5 Lessons to Take Away From Past Relationships

These days, with a greater lean than ever before towards Eastern philosophy in the Western world, there’s a strong emphasis on living in the moment. Living in the moment helps us clear our heads of the pointless what “could have” or “should have” beens, and keeps us focused on making the best of our present situations. But what role does the past have in making our lives better today? Should it all just be forgotten? One constructive use of the past is to help us not repeat the same negative patterns in our dating and relationship experiences. After a relationship ends, it can be common to blame ourselves for what went wrong, to blame the other person, or to just want to run away and forget it ever happened. In order to grow however, we must discern the individual lessons available to us through our experiences – after all – that’s what life is about!

5 Lessons to take from past relationships

1. No one is responsible for your happiness but you. It’s very easy for us to blame another person for “causing” our unhappiness. However, when you realize the situation itself is as it is, and that it’s your perspective about it that’s changeable, we can start to look inside for what’s really causing our unhappiness. When our needs aren’t being met by someone, it’s up to us to change the situation and ask for what we need. If we still can’t get it, it’s up to us to lay down the boundary and leave that situation.

2. You’re not responsible for their happiness either. This goes both ways. Blaming yourself for another’s unhappiness is an exercise in futility. It’s a choice to be happy and to make sure we’re getting our needs met. If the other person isn’t happy no matter what you do, ask yourself where the problem actually lies. Thinking it’s your job to make someone happy is simply not the truth.

3. If it was a good relationship, you would still be together. All to often we magically forget about the bad times when we break up and we idealize the good times. What’s usually happening though, is that you’re mourning the way you wanted the relationship to be, not how it actually was. Endings, however painful we may make them, are the only way new beginnings can happen.

4. What were the red flags? When we’re in love, we can be blind to the negative signs and clues along the way. What were they for you? Write them down for your last few relationships and see if you notice a pattern in the type of behaviour you exhibit or attract. Remember these so you can be conscious of them next time you’re in a relationship.

5. It takes two. Don’t take all the responsibility for things going south, and certainly don’t blame the other person for everything either.
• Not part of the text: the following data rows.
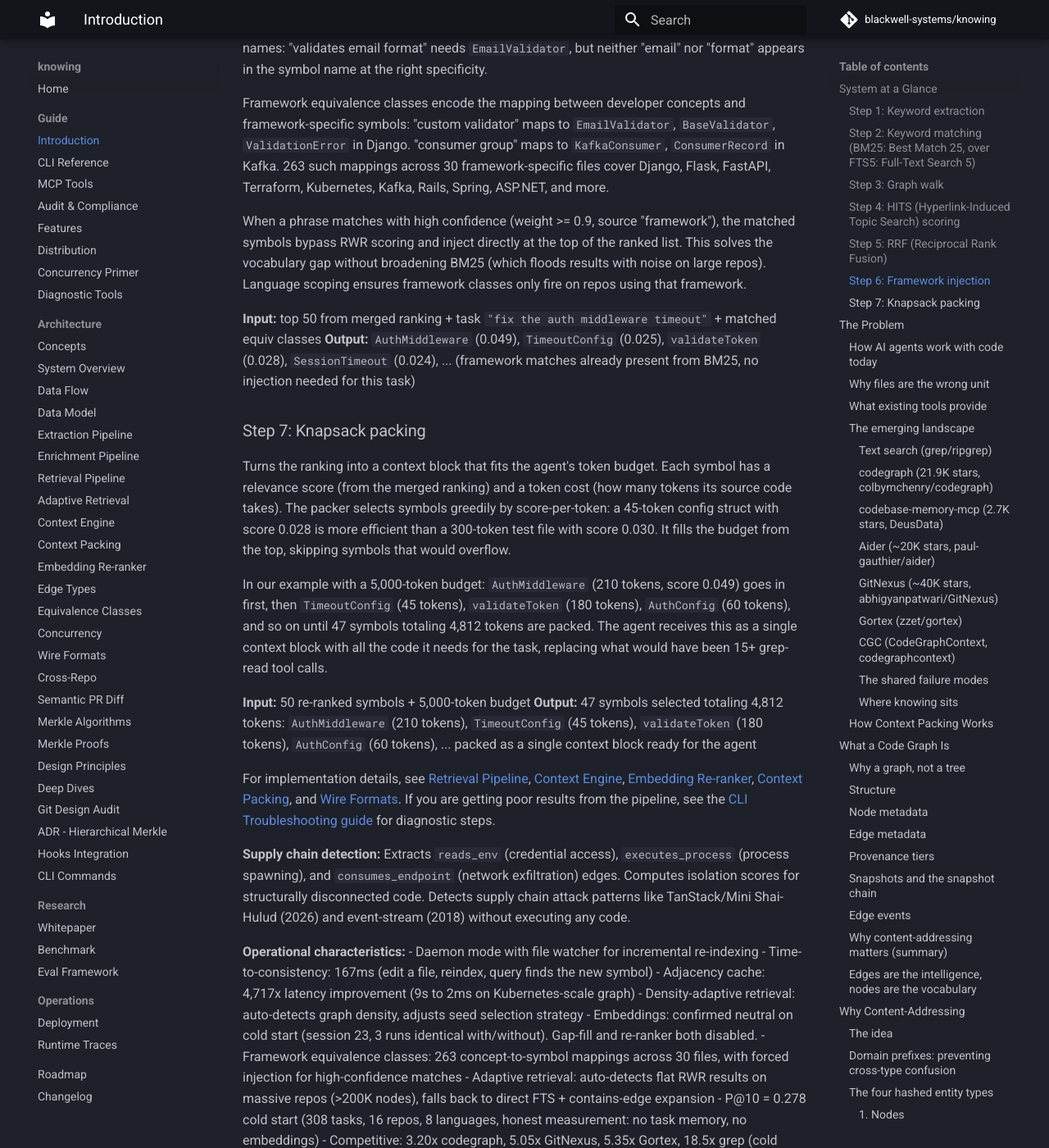
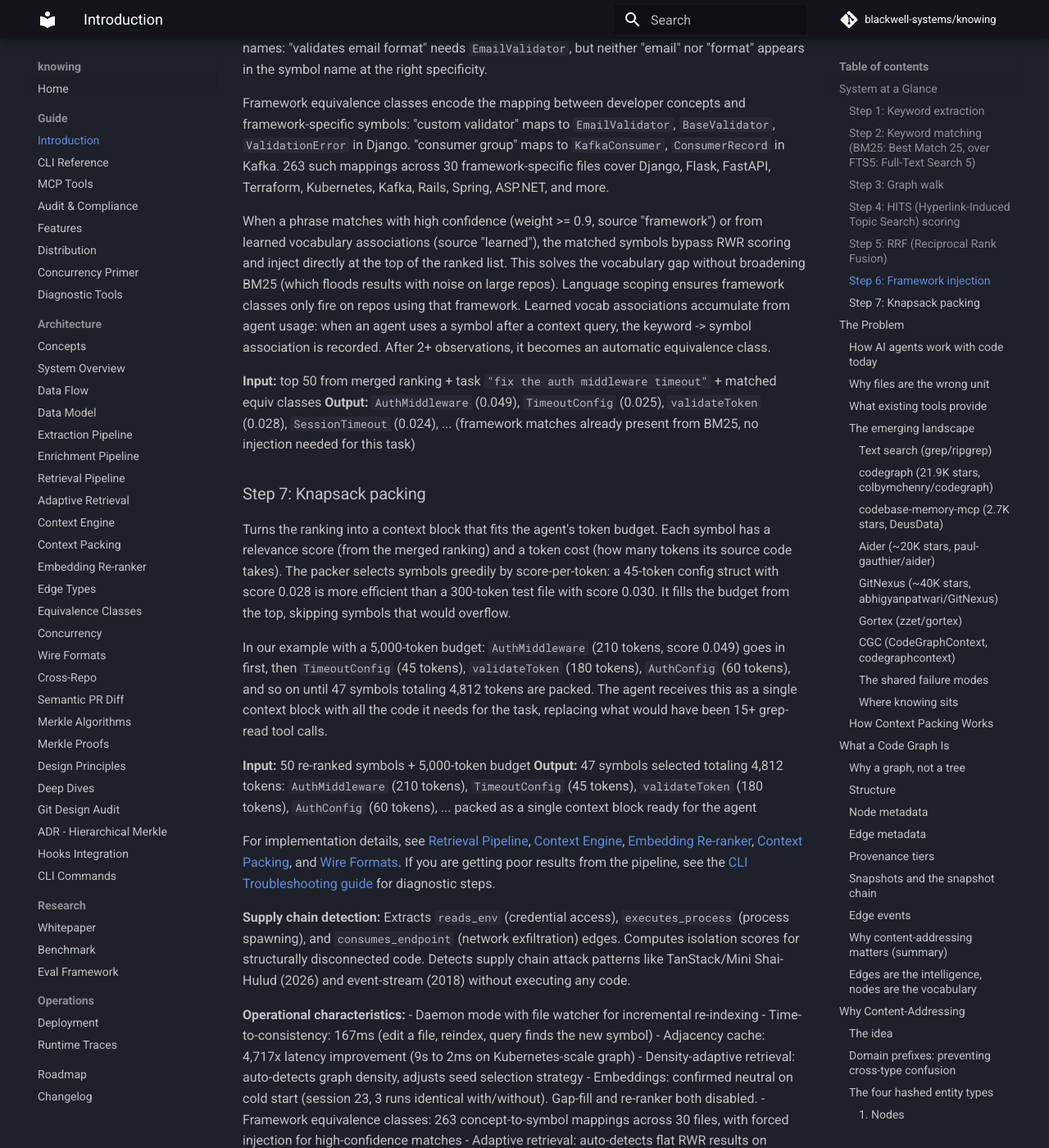
Before and after one commit to blackwell-systems/knowing, an MkDocs documentation site: the page built from docs/guide/introduction.md, in a window 1280 px wide and 1400 px high, scrolled down 5016 px. Shown: the whole window at 82% size. Built offline with MkDocs 1.6.1 and Material for MkDocs 9.7.7, drawn with Linux system fonts in a browser that asks for light colours; comment, search, counter and statistics services are not loaded; some of the changed text lies outside the part shown.

Commit message:
docs: update introduction.md with P@10=0.281, learned vocab, per-cluster feedback, 308 tasks

```diff
--- a/docs/guide/introduction.md
+++ b/docs/guide/introduction.md
@@ -107,7 +107,7 @@ Injects high-confidence symbols from framework equivalence classes directly into
 
 Framework equivalence classes encode the mapping between developer concepts and framework-specific symbols: "custom validator" maps to `EmailValidator`, `BaseValidator`, `ValidationError` in Django. "consumer group" maps to `KafkaConsumer`, `ConsumerRecord` in Kafka. 263 such mappings across 30 framework-specific files cover Django, Flask, FastAPI, Terraform, Kubernetes, Kafka, Rails, Spring, ASP.NET, and more.
 
-When a phrase matches with high confidence (weight >= 0.9, source "framework"), the matched symbols bypass RWR scoring and inject directly at the top of the ranked list. This solves the vocabulary gap without broadening BM25 (which floods results with noise on large repos). Language scoping ensures framework classes only fire on repos using that framework.
+When a phrase matches with high confidence (weight >= 0.9, source "framework") or from learned vocabulary associations (source "learned"), the matched symbols bypass RWR scoring and inject directly at the top of the ranked list. This solves the vocabulary gap without broadening BM25 (which floods results with noise on large repos). Language scoping ensures framework classes only fire on repos using that framework. Learned vocab associations accumulate from agent usage: when an agent uses a symbol after a context query, the keyword -> symbol association is recorded. After 2+ observations, it becomes an automatic equivalence class.
 
 **Input:** top 50 from merged ranking + task `"fix the auth middleware timeout"` + matched equiv classes
 **Output:** `AuthMiddleware` (0.049), `TimeoutConfig` (0.025), `validateToken` (0.028), `SessionTimeout` (0.024), ... (framework matches already present from BM25, no injection needed for this task)
@@ -133,7 +133,7 @@ For implementation details, see [Retrieval Pipeline](../architecture/retrieval-p
 - Embeddings: confirmed neutral on cold start (session 23, 3 runs identical with/without). Gap-fill and re-ranker both disabled.
 - Framework equivalence classes: 263 concept-to-symbol mappings across 30 files, with forced injection for high-confidence matches
 - Adaptive retrieval: auto-detects flat RWR results on massive repos (>200K nodes), falls back to direct FTS + contains-edge expansion
-- P@10 = 0.278 cold start (308 tasks, 16 repos, 8 languages, honest measurement: no task memory, no embeddings)
+- P@10 = 0.281 cold start (308 tasks, 16 repos, 8 languages, 12 self-adapting mechanisms, honest measurement)
 - Competitive: 3.20x codegraph, 5.05x GitNexus, 5.35x Gortex, 18.5x grep (cold start)
 - MCP server interface with 28 tools for agent consumption
 
@@ -783,8 +783,8 @@ Intuition: symbols that are close to many seeds (reachable by short paths) get h
 **Step 4: HITS reranking.**
 On the top-K results from RWR, run the HITS algorithm (Hyperlink-Induced Topic Search). This separates "hubs" (symbols that call many things) from "authorities" (symbols that are called by many things). For a refactoring task, authorities matter more (the things being called). For a wiring task, hubs matter more (the connectors).
 
-**Step 5: Feedback boost.**
-Implicit feedback tracks which symbols were returned but never used by the agent (negative signal) and which the agent subsequently referenced in tool calls (positive signal). Feedback automatically expires when the package's SubgraphRoot changes (code was modified). This is how the system learns during active sessions without accumulating stale signals.
+**Step 5: Feedback boost + vocabulary expansion.**
+Implicit feedback tracks which symbols were returned but never used by the agent (negative signal) and which the agent subsequently referenced in tool calls (positive signal). Feedback is scoped to keyword clusters (per-cluster scoping prevents cross-task interference). When agents use symbols, keyword -> symbol associations are recorded; after 2+ observations, these become learned equivalence classes with forced injection. Feedback automatically expires when the package's SubgraphRoot changes (code was modified).
 
 **Step 6: Token budget packing.**
 The ranked symbols are packed into the token budget (default 50,000 tokens) using a knapsack algorithm: maximize total relevance score within the budget constraint. Larger symbols (more edges, longer signatures) cost more tokens. The packer selects the combination that maximizes information density.
@@ -950,14 +950,14 @@ These numbers are reproducible via the benchmark suite (16 repos, 308 tasks, 8 l
 
 | Metric | Value | Context |
 |---|---|---|
-| P@10 (precision at 10) | 0.278 +/- 0.003 | 4 runs confirmed (0.281, 0.275, 0.276, 0.279) |
-| R@10 (recall at 10) | 0.405 | 15 repos, 8 languages (Go, Python, TS, Rust, Java, C#, Ruby) |
+| P@10 (precision at 10) | 0.281 | 16 repos, 308 tasks, 12 self-adapting mechanisms |
+| R@10 (recall at 10) | 0.405 | 16 repos, 8 languages (Go, Python, TS, Rust, Java, C#, Ruby) |
 | NDCG@10 | 0.425 | Ranking quality |
 | MRR | 0.465 | First relevant result position |
 | vs codegraph (19K stars) | 3.20x | Head-to-head on shared tasks |
 | vs GitNexus (40K stars) | 5.05x | Head-to-head on shared tasks |
 | vs Gortex | 5.35x | Head-to-head on shared tasks |
-| vs grep | 18.5x | All 297 tasks |
+| vs grep | 18.5x | All 308 tasks |
 | Equivalence classes | 263 | Across 30 framework-specific files |
 | Adjacency cache latency | 2ms | Down from 9s uncached on k8s (4,717x improvement) |
 | Time-to-consistency | 167ms | File edit to query returning new symbol |
```
Also changed, not shown: other parts of docs/guide/introduction.md (+1 -1 lines).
Being an adult is about taking responsibility, so when we see that the adult situations in our lives aren’t working out the way we want them to, it’s up to us to come up with solutions that benefit both parties in a loving way.

Latest posts by Ragna Stamm'ler-Adamson (see all)

Leave a Reply

Your email address will not be published. Required fields are marked *